By Tom Ballard, Chief Alliance Officer, PYA
GeoAir, one of the start-ups that recently completed the inaugural “AgWorks” accelerator hosted by the Knoxville Entrepreneur Center, has just made it three years in a row for a University of Tennessee (UT)-connected team to make the national finals of the “Farm Bureau Rural Entrepreneurship Challenge.”
The company, founded by Alex Adams, is focused on helping farmers manage mold, a problem that destroys one-third of arable crops. GeoAir’s mold location technology allows farmers to employ a proactive risk management program that enables spot elimination of the mold before it damages the crops.

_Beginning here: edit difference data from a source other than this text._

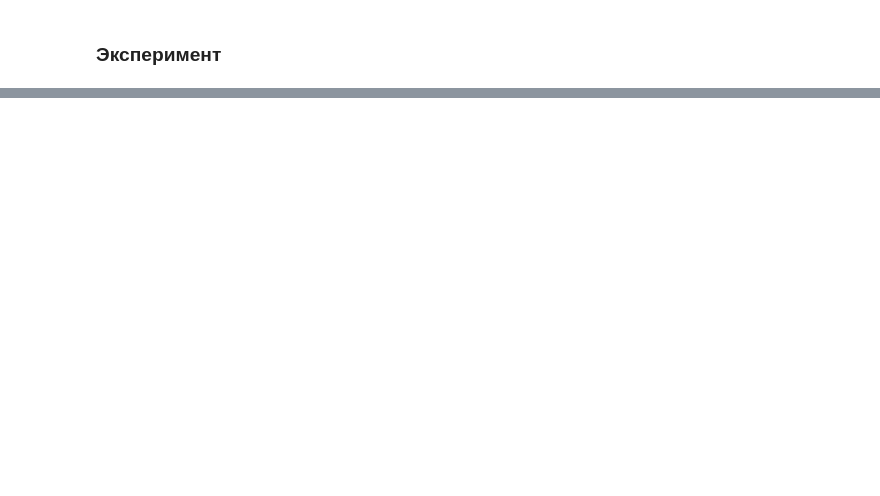
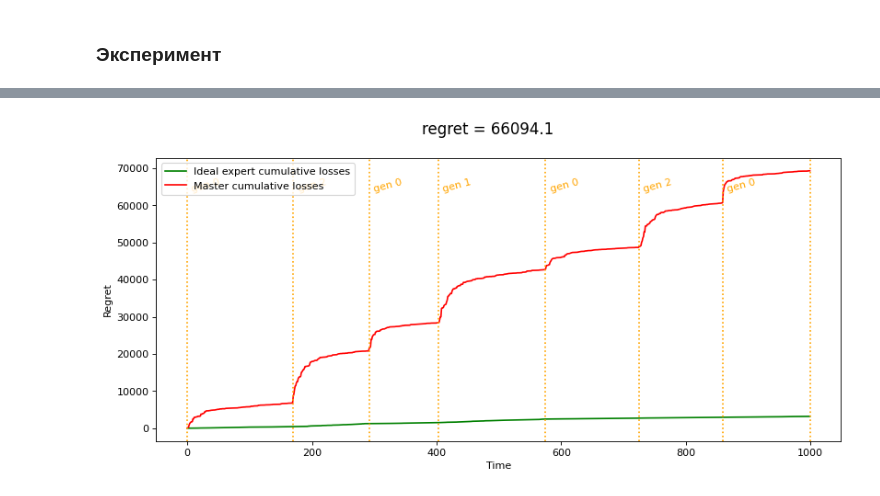
Before and after one commit to intsystems/2024-Project-125, a Jupyter notebook: code/notebooks/experiment_1.ipynb, the cells around one changed output, grey strips where cells are left out. Saved outputs shown, nothing was run; the diff lists cells and outputs as text; code cells hidden in the pictures; blank space fills up the shorter version.

```diff
--- a/code/notebooks/experiment_1.ipynb
+++ b/code/notebooks/experiment_1.ipynb
@@ -62,0 +110,7 @@ df[["train_window", "mean"]].groupby("train_window").mean()
+# %%
+# for experiment in experiments[50:56]:
+experiment = experiments[8]
+draw_all(experiment.logs, show=["master", "ideal"], show_experts=[], show_axes=["regret"], height_ratios=[1],
+          suptitle=f"regret = {experiment.regret:.1f}", fig_size=(12, 5))
+# %% [output]
+[figure, added]
```
Also changed, not shown: parts of 9 cells of this notebook, 43 other files.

In an announcement made earlier this week in Washington, DC, the American Farm Bureau Federation (AFBF) announced the top 10 teams – four finalists, one of which was GeoAir, and six “best-in-show winners.” The finals are set for January 7 as part of AFBF’s 99th annual convention in Nashville.
There were 471 applicants, and the four finalists were each awarded $15,000. In addition to GeoAir, the others are: Hawk Knob of Lewisburg, WV; SwineTech Inc. of Oskaloosa, IA; and Wild Valley Farms of Croydon, UT.
We caught-up with Adams yesterday afternoon in Washington where he has been since Sunday. To say he was ecstatic would be an understatement.
“It’s validation we are going down the right path,” he said. “Being in the top one percent of the people in the competition is amazing.”
We first spotlighted Adams in this 2013 teknovation.biz article discussing Xada, his hammock start-up. Later, he won the fall 2016 “Vol Court Pitch Competition” for his idea for GeoAir as noted in this article. Adams has continued to perfect the latter concept that he described in this post ahead of the “AgWorks Demo Day.”
The young entrepreneur was most complimentary of the Farm Bureau team, taking specific note of the fact that they helped secure a meeting for him with the appropriate Small Business Innovation Research (SBIR) Program Manager in the U.S. Department of Agriculture in 15 minutes. He also said that he had just completed the inaugural I-Corps South cohort hosted by UT, another beneficial opportunity.
One should take special note of the success of UT-connected teams in the Farm Bureau competition. GeoAir is the third in three years to make the finals. Grow Bioplastics did so in 2016 for the early 2017 finals (see teknovation.biz article here), and FarmSpec did so in 2015 for the 2016 competition (see that teknovation.biz post here).
What’s in it for the winner in January? The start-up selected by a panel of judges as “Farm Bureau Entrepreneur of the Year” will earn an additional $15,000 for a total of $30,000 in prize money. The winner of the “People’s Choice” award, chosen by a public vote, gets an additional $10,000 for a total of $25,000 in prize money.